In the Arkansas General Assembly, there are high-profile legislators, lawmakers with strengths in key areas, and some who are more effective working behind the scenes. With that in mind, here are my picks for the 5 most influential Republican state legislators who are "driving the debate" at the state capitol.
Sen. Gilbert Baker (R-Conway) – Baker’s position as a ten-year veteran in the Senate and his reputation for working in a bipartisan manner secured him the influential position of Senate Co-Chair of the Joint Budget Committee. As the committee responsible for budget appropriation, it is perhaps the most important body within the state legislature. In addition, Baker was an insider in Senate leadership where many times the real debate takes place behind the scenes. His proposed tax cut on used cars was one of only a handful that managed to make its way into the final tax cut package. Although Baker did experience one high profile disagreement with House Republicans over which tax cuts to pass, he ultimately used his legislative skills and experience to his advantage.
Rep. Jonathan Barnett (R-Siloam Springs) – Rep. Barnett drew criticism from many conservatives for his support of several tax increases, but this list is the most influential Republicans not the most conservative so in this respect he makes my list. As a former Highway Commissioner appointed by Gov. Mike Huckabee, Barnett made no secret or apology for his goal of finding a revenue stream to fund new highway construction and maintenance. As the chairman of the House Transportation Committee, Barnett became the key ally of Speaker Robert Moore in passing two separate highway bond proposals coupled with tax increases that will be referred to voters for their approval. He also used his influence to bring enough Republicans on board to have the measure pass the House with broad bipartisan support.
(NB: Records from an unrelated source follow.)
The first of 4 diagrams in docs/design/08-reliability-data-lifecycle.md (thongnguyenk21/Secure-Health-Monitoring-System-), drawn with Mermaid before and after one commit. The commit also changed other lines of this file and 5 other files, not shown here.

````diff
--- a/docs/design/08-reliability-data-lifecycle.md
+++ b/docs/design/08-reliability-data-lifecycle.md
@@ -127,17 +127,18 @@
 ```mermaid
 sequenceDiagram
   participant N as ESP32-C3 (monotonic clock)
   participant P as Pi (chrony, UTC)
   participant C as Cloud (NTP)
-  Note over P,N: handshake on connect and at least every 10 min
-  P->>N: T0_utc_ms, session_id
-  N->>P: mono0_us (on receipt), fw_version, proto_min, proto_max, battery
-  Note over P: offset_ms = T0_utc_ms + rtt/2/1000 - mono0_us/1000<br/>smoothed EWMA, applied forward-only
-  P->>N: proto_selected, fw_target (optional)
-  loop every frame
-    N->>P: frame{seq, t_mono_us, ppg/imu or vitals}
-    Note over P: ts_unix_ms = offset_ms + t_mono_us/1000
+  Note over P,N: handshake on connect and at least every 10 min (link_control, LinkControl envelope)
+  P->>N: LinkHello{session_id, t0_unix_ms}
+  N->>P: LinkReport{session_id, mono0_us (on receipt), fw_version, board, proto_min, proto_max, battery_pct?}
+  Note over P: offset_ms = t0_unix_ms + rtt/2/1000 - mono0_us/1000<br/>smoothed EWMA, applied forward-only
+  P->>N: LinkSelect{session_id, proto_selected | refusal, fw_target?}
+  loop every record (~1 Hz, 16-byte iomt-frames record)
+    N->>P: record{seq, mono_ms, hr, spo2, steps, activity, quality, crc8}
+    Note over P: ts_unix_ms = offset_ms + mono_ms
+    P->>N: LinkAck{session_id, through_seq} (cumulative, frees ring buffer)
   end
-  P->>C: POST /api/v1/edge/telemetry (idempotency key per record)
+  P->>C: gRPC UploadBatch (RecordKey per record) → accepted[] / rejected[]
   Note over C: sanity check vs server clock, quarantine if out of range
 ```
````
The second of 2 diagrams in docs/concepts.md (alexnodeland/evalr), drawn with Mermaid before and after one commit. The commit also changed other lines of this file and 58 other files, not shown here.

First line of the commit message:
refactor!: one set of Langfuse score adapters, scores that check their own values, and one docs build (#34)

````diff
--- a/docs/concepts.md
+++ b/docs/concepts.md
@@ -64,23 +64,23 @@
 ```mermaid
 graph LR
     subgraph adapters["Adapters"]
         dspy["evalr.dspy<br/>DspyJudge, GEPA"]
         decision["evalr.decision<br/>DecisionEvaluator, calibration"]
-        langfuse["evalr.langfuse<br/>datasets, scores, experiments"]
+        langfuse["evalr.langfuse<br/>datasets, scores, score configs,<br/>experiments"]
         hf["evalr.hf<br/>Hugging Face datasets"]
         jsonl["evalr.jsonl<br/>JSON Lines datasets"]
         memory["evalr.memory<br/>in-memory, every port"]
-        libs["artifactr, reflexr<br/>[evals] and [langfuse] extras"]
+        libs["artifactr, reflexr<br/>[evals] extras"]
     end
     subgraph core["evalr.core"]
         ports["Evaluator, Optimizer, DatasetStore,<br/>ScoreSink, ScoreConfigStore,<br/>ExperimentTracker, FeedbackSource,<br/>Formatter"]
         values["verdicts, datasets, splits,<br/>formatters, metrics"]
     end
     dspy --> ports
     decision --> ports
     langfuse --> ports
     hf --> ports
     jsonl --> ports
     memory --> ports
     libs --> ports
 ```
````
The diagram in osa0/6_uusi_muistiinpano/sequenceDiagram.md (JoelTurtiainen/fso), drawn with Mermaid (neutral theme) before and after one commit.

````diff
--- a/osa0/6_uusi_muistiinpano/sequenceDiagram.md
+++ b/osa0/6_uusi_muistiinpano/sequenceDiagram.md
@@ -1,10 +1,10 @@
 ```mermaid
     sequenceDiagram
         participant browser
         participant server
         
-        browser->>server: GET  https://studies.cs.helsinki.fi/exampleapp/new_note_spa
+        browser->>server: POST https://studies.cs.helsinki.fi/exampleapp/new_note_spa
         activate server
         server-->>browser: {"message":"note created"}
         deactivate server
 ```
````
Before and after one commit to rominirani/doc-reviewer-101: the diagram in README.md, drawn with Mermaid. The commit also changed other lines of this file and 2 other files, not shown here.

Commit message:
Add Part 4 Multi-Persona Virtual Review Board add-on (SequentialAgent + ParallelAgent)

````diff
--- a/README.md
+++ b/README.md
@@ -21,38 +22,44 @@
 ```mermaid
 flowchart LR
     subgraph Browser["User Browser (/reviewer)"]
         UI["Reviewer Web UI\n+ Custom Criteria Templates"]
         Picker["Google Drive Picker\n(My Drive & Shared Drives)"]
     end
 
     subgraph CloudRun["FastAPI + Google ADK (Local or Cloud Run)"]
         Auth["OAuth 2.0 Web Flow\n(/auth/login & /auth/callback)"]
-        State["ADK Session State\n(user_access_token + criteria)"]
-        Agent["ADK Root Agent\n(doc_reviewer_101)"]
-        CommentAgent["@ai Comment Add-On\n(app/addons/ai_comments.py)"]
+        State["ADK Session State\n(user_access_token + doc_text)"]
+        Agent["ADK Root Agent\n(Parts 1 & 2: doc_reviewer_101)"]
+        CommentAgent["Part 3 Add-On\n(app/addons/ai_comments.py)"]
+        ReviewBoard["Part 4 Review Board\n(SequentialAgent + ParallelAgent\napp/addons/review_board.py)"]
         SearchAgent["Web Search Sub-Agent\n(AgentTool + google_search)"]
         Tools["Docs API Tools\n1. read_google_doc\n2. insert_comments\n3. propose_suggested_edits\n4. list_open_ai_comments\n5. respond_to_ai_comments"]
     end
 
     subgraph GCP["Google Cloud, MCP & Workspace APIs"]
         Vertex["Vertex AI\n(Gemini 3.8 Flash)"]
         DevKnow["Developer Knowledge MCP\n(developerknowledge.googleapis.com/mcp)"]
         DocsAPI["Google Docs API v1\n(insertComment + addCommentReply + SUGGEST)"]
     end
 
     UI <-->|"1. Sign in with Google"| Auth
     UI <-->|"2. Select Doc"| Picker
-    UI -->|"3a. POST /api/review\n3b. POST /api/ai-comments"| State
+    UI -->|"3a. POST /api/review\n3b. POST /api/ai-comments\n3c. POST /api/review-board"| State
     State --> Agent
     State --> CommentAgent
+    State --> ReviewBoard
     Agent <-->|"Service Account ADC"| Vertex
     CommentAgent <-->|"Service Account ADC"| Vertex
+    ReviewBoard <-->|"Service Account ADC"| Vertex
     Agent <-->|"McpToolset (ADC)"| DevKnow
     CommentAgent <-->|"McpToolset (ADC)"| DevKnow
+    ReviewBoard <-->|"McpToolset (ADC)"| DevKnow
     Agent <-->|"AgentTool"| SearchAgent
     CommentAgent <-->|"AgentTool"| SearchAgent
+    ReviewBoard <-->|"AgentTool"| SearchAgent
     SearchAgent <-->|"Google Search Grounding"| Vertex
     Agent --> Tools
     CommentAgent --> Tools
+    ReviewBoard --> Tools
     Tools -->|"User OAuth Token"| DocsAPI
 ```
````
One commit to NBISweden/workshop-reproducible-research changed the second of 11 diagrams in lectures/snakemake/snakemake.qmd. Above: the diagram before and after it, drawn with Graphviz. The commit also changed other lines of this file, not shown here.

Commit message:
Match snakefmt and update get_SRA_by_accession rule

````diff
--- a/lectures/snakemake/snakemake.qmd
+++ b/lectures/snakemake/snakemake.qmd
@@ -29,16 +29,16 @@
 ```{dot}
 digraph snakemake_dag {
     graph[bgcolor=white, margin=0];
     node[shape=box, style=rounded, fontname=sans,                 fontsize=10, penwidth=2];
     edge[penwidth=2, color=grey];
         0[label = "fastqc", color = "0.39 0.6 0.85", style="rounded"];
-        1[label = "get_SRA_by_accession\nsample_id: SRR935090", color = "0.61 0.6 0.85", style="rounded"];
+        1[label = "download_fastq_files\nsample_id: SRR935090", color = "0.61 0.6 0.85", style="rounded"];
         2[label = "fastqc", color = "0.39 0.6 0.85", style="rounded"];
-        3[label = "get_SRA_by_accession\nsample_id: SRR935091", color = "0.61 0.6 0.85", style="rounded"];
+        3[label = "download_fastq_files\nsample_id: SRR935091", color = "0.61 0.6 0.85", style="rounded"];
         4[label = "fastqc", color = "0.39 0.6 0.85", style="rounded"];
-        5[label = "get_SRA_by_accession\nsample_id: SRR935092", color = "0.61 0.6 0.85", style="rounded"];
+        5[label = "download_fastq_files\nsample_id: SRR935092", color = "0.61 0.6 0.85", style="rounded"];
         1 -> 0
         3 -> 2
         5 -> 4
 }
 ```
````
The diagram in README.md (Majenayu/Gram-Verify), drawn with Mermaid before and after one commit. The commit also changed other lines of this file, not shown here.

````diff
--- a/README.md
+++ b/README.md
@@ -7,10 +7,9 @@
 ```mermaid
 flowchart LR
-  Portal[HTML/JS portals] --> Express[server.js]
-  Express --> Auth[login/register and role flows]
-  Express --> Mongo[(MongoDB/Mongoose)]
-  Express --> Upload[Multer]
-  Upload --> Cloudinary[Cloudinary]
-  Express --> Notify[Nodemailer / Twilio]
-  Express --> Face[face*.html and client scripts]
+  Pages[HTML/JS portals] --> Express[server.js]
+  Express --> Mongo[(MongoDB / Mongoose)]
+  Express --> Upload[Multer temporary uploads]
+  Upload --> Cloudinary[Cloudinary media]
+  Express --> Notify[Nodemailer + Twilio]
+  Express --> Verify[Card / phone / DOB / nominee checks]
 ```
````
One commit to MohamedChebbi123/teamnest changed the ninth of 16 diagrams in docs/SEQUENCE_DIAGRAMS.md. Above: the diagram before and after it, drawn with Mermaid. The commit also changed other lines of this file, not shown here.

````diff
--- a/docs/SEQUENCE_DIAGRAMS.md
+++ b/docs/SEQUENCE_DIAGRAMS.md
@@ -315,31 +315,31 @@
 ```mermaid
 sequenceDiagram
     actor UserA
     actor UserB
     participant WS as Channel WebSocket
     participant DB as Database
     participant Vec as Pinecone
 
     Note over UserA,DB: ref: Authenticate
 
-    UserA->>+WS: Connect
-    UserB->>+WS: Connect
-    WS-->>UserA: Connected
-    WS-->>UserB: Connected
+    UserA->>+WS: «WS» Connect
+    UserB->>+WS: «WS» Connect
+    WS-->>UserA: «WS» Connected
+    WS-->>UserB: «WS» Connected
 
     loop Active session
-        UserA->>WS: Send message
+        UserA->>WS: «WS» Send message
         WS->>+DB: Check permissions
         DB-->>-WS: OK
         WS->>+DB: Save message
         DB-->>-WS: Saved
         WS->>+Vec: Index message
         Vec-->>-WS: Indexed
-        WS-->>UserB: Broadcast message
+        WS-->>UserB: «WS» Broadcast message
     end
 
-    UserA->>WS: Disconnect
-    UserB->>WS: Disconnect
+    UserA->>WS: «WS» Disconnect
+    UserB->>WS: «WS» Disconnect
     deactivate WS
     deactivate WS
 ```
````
Rep. John Burris (R-Harrison) - As the leader of a record number of House Republicans, Burris was thrust in a position of influence that required careful diplomacy. The new robust Republican minority with 45 members was made up of many points of view. Burris managed to unite the new Tea Party members with more establishment and moderate Republicans, while at the same time reaching out to a handful of conservative Democrats needed for passage of bills. This skill was critical in the final days of the session when debate heated up on implementation of the new health care exchanges and Congressional redistricting.
Rep. Davy Carter (R-Cabot) – Selected as Chairman of the House Committee on Revenue and Taxation, Rep. Carter achieved what many would have said was impossible only a year ago for a Republican. This position proved to be key in the passage of around $35 million in tax cuts. By carefully controlling the timing of the many tax cuts proposals that came through his committee, Carter allowed the House to be in on the tax cut negotiations that had previously been primarily between the Senate and Governor. Although Carter did not manage to pass every tax cut measure supported by Republicans, his influence led to more cuts than the majority party wanted to allow. In addition, Carter’s influence among his colleagues is evident. Although he has indicated he will not seek the Speaker’s chair, many believe he would be a favorite if he did. As it is, he is likely next in line to be the House Co-chair of the Joint Budget Committee. His strong influence is exercised judiciously and his future seems to be as bright as any state legislator.
Sen. Jonathan Dismang (R-Searcy) – Perhaps Dismang’s most high profile legislative achievement was successfully carrying Lt. Gov. Mark Darr’s "Open Checkbook" measure through both chambers. After the measure was rejected in the previous legislative session, Dismang managed to shepherd the bill with little opposition this time around. But his real behind-the-scenes achievement may have been missed by many observers. As a former House member with many close allies still in that chamber, Dismang served as a bridge between some of the fierce negotiations between the House and Senate. He may be one of the key unsung heroes in working out a deal on the tax cut package that was finally passed.
Honorable Mention: Rep. Terry Rice (R-Waldron), Rep. Duncan Baird (R-Bentonville), Sen. Jeremy Hutchinson (R-Little Rock), Sen. Johnny Key (R-Mountain Home), and Sen. Michael Lamoureux (R-Russellville).